##### Data provided

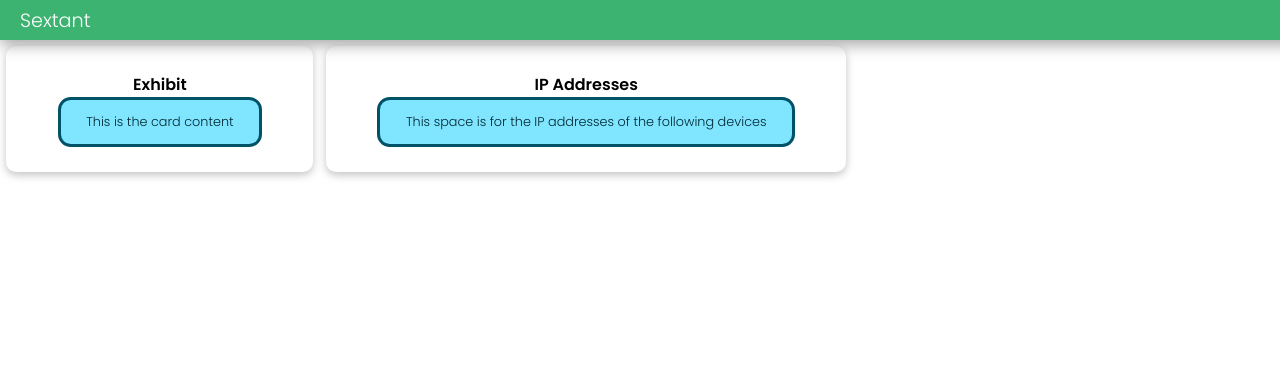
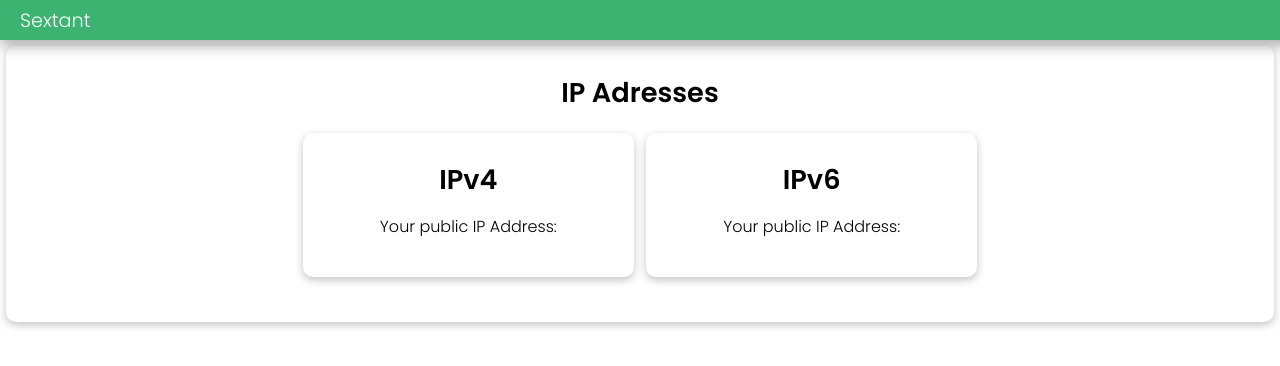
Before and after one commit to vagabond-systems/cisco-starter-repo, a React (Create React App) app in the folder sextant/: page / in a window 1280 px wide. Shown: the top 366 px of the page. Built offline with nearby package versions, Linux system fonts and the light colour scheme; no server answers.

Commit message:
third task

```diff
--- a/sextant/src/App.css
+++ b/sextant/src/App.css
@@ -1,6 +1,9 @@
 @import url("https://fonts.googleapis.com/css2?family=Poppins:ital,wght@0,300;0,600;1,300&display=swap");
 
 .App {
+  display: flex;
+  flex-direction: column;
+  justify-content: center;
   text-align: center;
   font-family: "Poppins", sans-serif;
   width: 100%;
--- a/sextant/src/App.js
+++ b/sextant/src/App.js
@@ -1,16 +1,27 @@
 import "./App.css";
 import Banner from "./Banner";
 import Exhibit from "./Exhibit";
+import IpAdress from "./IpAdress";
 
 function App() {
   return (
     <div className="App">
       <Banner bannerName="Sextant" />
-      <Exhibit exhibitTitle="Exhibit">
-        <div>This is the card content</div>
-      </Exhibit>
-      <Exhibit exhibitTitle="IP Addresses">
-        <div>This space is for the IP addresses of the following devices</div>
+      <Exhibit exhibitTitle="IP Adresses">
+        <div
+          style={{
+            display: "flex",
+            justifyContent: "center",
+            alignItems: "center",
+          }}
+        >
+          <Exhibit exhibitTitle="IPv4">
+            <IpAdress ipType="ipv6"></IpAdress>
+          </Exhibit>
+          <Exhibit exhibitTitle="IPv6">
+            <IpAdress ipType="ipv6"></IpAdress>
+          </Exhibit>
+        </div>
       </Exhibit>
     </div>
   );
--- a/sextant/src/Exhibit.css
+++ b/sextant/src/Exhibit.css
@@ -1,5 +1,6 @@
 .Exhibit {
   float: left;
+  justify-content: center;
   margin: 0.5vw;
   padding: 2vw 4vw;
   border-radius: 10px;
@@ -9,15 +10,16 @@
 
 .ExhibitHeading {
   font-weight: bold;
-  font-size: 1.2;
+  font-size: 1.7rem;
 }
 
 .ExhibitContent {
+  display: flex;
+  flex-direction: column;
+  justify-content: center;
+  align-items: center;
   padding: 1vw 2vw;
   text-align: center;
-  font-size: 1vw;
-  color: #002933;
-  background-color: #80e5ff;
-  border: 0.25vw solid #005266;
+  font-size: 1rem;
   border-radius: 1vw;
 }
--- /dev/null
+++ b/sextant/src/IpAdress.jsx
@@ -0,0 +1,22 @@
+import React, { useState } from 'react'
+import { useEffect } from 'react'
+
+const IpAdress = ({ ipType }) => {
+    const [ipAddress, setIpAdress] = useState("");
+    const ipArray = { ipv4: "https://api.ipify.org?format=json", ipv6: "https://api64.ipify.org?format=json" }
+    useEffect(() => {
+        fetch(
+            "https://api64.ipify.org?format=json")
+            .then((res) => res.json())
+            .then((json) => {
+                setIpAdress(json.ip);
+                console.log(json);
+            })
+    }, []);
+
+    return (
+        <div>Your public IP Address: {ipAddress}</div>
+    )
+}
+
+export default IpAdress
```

##########

→ **Description of the task**
Copy every line in the listing above where the string "exhibitTitle" turns up.

→ **Problem solution**
-      <Exhibit exhibitTitle="Exhibit">
-      <Exhibit exhibitTitle="IP Addresses">
+      <Exhibit exhibitTitle="IP Adresses">
+          <Exhibit exhibitTitle="IPv4">
+          <Exhibit exhibitTitle="IPv6">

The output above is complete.